Richard quickly displays his clever if cruel wit. Anne says that even beasts have a touch of pity to which Richard replies that he has no pity and there for is no beast. Clever but it seems a strange time for him to initiate playful verbal sparring positioned as they are beside the coffin of the man Richard murdered. A strange place indeed for the compliments he continues to lavish on her – calling her ‘angel’ ‘divine perfection of woman’ whilst she responds be calling  him ‘bloody’ ‘hedgehog’ and an ‘infection of a man’ who is ‘unfit for any place but hell’. He will not be put off by her insults – rather he insists that there is one other place he is fit for – other than hell – her bedchamber.

Richard then goes on to claim (quite falsely) that he killed her husband because he loved her, and to help her to a better husband, and that he can love her better than her first husband. Unsurprisingly she is not persuaded and spits at him. But he carries right on – he claims he has never cried for anything but her and finally he bares his chest, gives her a knife and tells her to kill him if she cannot forgive him the death of her husband.

She can’t do it….

He offers to kill himself for her love if she so desires it: ‘this hand that did kill thy love, shall for thy love kill a far truer love.”

And still she hesitates. Not asking him to kill himself but wishing she knew the truth of his heart. He offers her a ring, she puts it on her finger promising to consider his offer of marriage.

To be honest I have always found this scene implausible. Even Richard seems surprised saying after she exits ‘Was ever woman in this humour wooed? Was ever woman in this humour won?’

But perhaps we can understand the psychology behind it…  Let’s ask some of our staff what they think women find attractive in men…

Well Richard III certainly has power!
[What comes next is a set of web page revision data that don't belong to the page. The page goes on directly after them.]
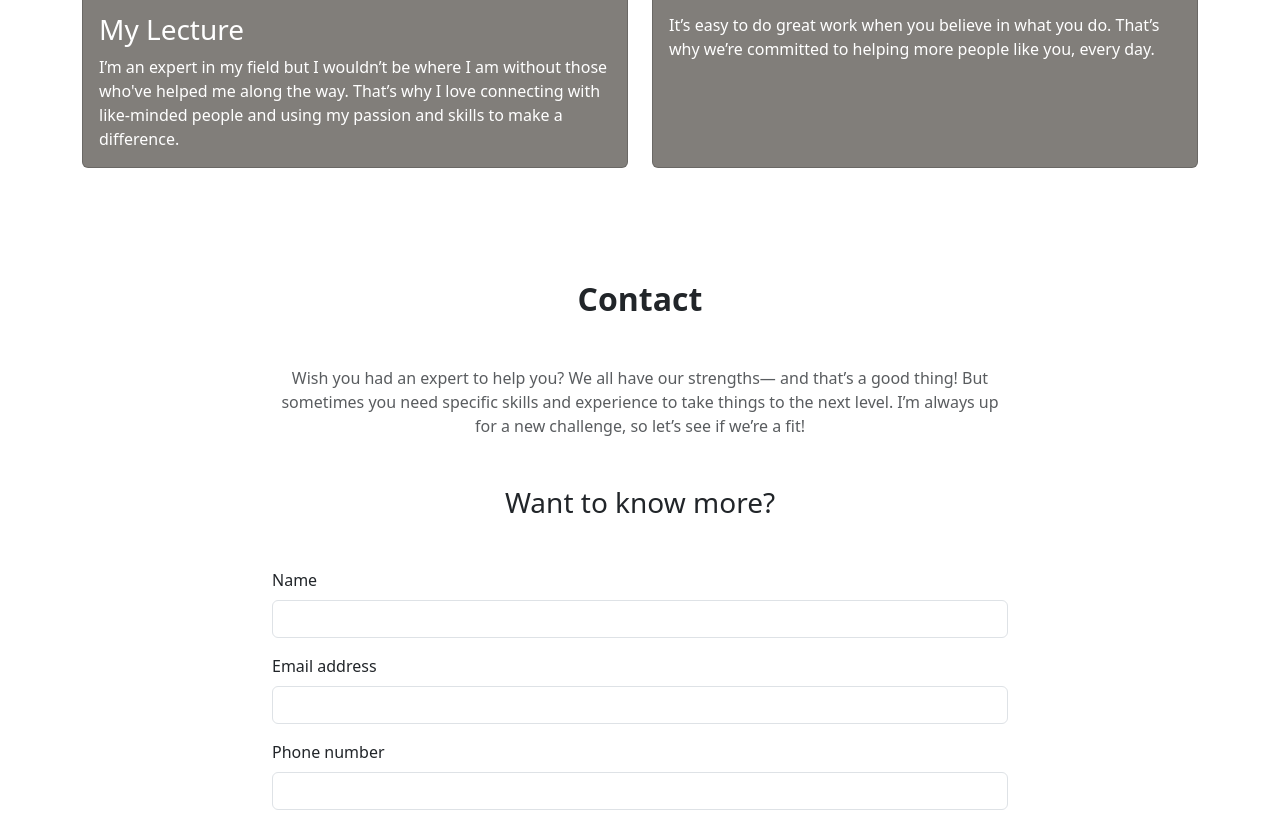
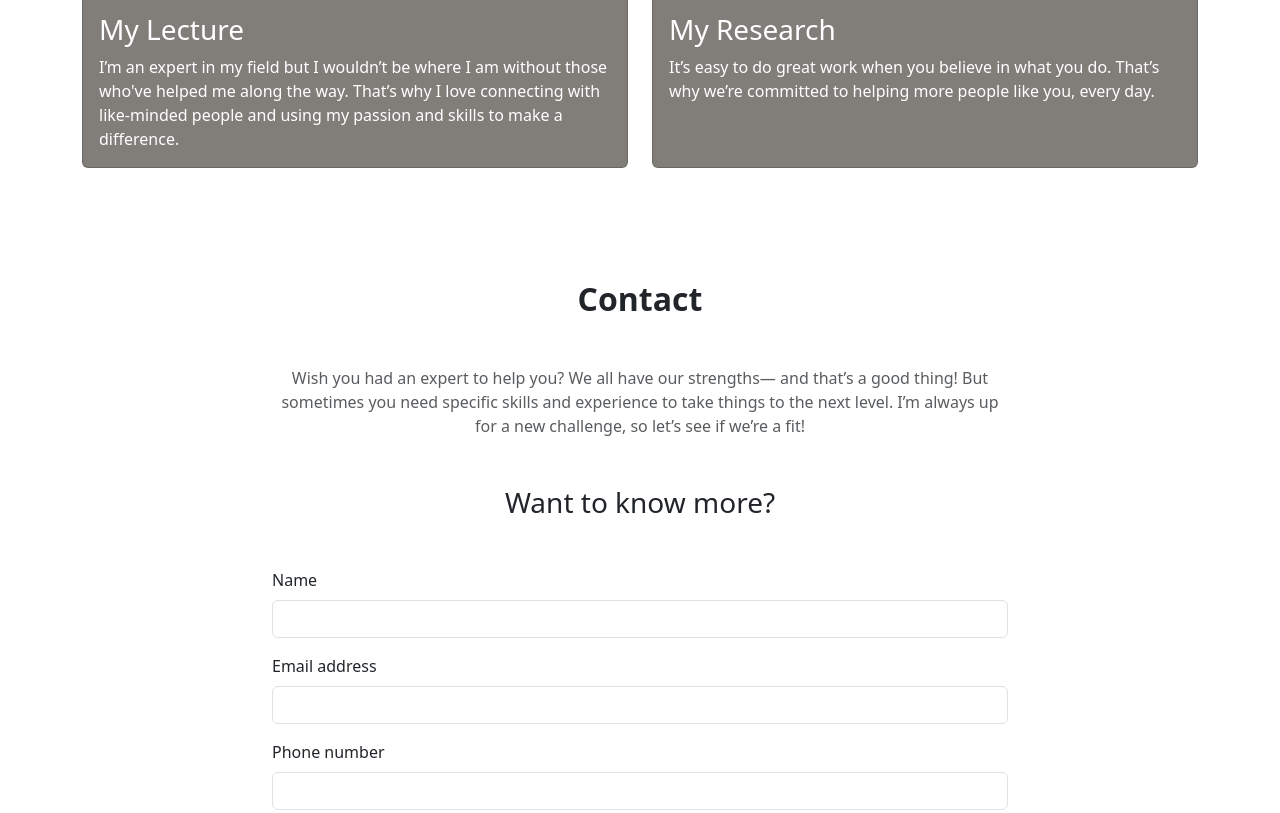
Before and after one commit to Wendy03/cchinwei, a website: page index.html in a window 1280 px wide. Shown: the part 2248-3061 px from the top of the page. Drawn offline with nearby package versions, Linux system fonts and the light colour scheme.

Commit message:
Update: Card Title

```diff
--- a/index.html
+++ b/index.html
@@ -211,6 +211,7 @@
                   alt="Other"
                 />
                 <div class="card-body">
+                  <h3 class="card-title text-white">My Research</h3>
                   <p class="card-text text-white">
                     It’s easy to do great work when you believe in what you do.
                     That’s why we’re committed to helping more people like you,
```
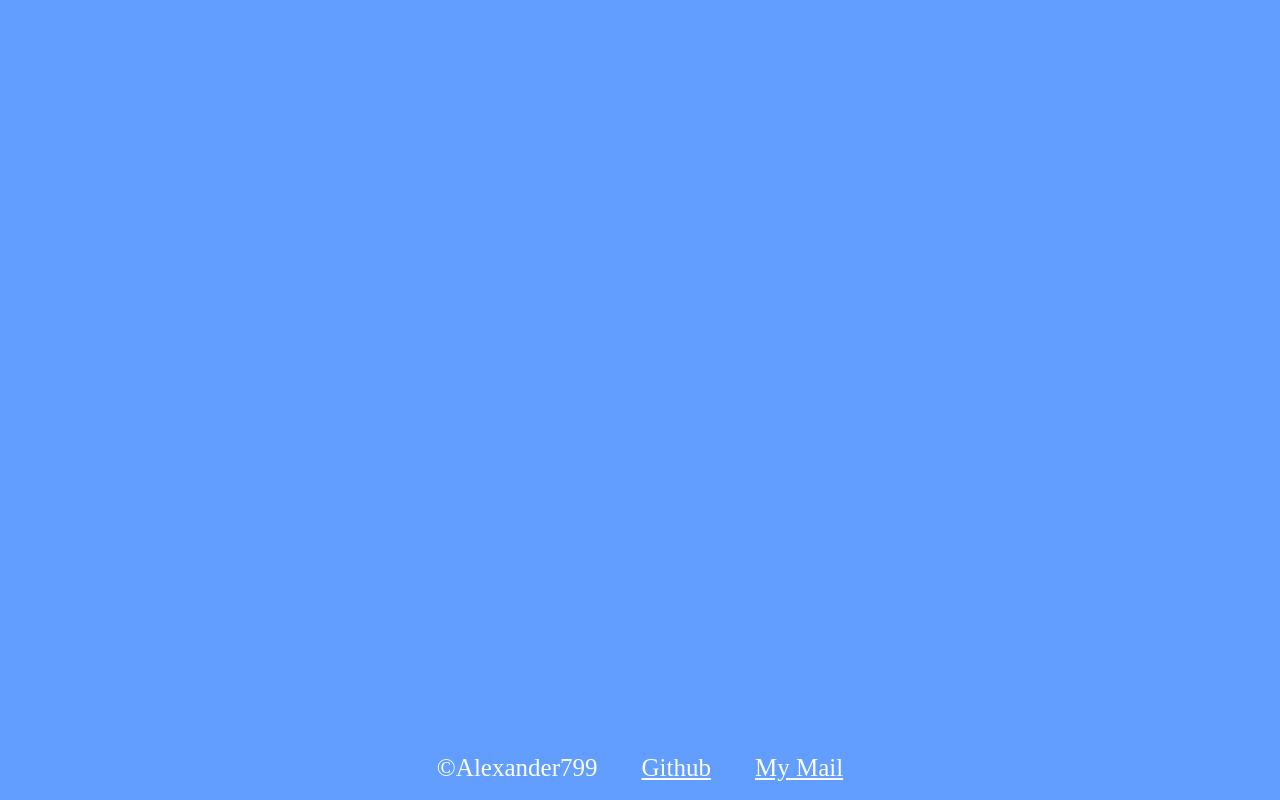
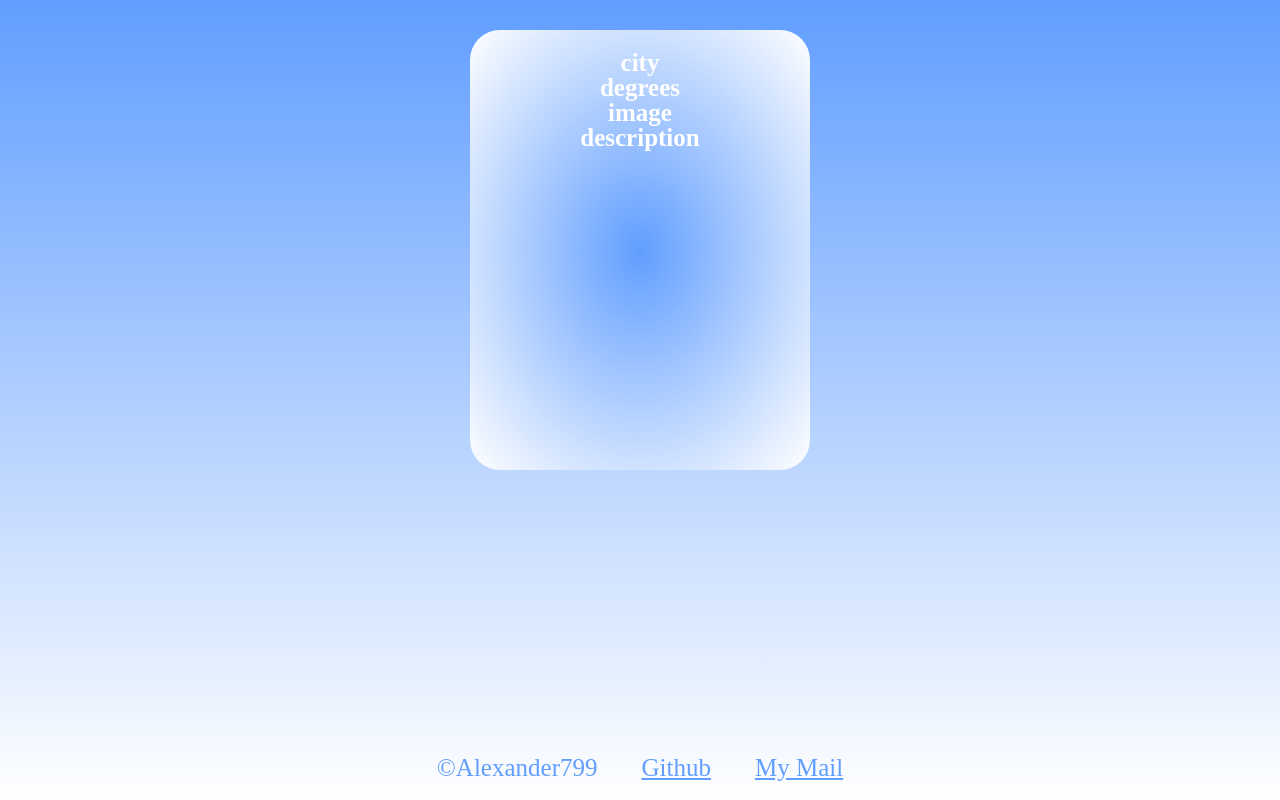
Before and after one commit to Alexander799/weather-app, a plain HTML site: page index.html in a window 1280 px wide. Drawn offline with Linux system fonts and the light colour scheme.

Commit message:
styles changed

```diff
--- a/index.html
+++ b/index.html
@@ -12,6 +12,14 @@
 </head>
 
 <body>
+    <section>
+        <div class="container">
+            <p id="city">city</p>
+            <p id="degrees">degrees</p>
+            <span id="image">image</span>
+            <p id="description">description</p>
+        </div>
+    </section>
     <footer>
         <span class="author">&#169;Alexander799</span>
         <a href="#" class="link-git">Github</a>
--- a/styles/main.css
+++ b/styles/main.css
@@ -1,6 +1,23 @@
-body {
-    background: #619eff;
+section {
+    position: fixed;
+    left: 0;
+    right: 0;
+    top: 0;
+    bottom: 0;
+    background: linear-gradient(#619eff, #ffffff);
     color: #ffffff;
+}
+
+.container {
+    width: 300px;
+    height: 400px;
+    margin: 30px auto;
+    padding: 20px;
+    border-radius: 30px;
+    text-align: center;
+    font-size: 25px;
+    font-weight: bold;
+    background: radial-gradient(#619eff, #ffffff);
 }
 
 footer {
@@ -16,5 +33,5 @@ a {
     display: inline-block;
     margin: 20px;
     font-size: 25px;
-    color: #ffffff;
+    color: #619eff;
 }
```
Power somewhat ruthlessly attained, but certainly if you want to be with the most powerful man in this play it had better be Richard. And perhaps Richard is also seductive because he combines that power with an element of vulnerability. In offering himself to Anne to kill he becomes vulnerable whilst actually gaining power – because she is unable to murder him.

So women like a sense of humour and intelligence?  Richard III scores highly there too.  He is dextrous with words often displaying a black humour. And he is certainly intelligent showing his cunning even in this scene with his skilful manipulation of Anne.

In pretending to love Anne he is playing to the universal desire to be loved that we all share – little is more powerful than discovering that someone adores you. But for Anne the turning point seems to be that moment when she wonders what is really in his heart.  When she begins to wonder if underneath his cunning and cruel exterior there exists something softer, something which she has inspired, and something which she might bring out in him…. So perhaps women also love a mystery and the idea that they might bring out the best in someone. Good Luck Anne!

 

If you want to know what Richard III has looked like on the stage over the years – enjoy this slide show on Flickr

 

Tags: , , , , , ,

Author:Liz Dollimore

Someone who loves listening to people talk about Shakespeare Liz tweets at @shakespeareBT
  • Elleoneiram

    Oh dear! Poor Anne. I wondered if part of her willingness to marry him was considering the power he might be able to wield over her – there was a lot going on, but self-preservation may have been on her mind as well.

Download a free book written by Paul Edmondson and Stanley Wells about Shakespeare, Conspiracy & Authorship. Download the Book.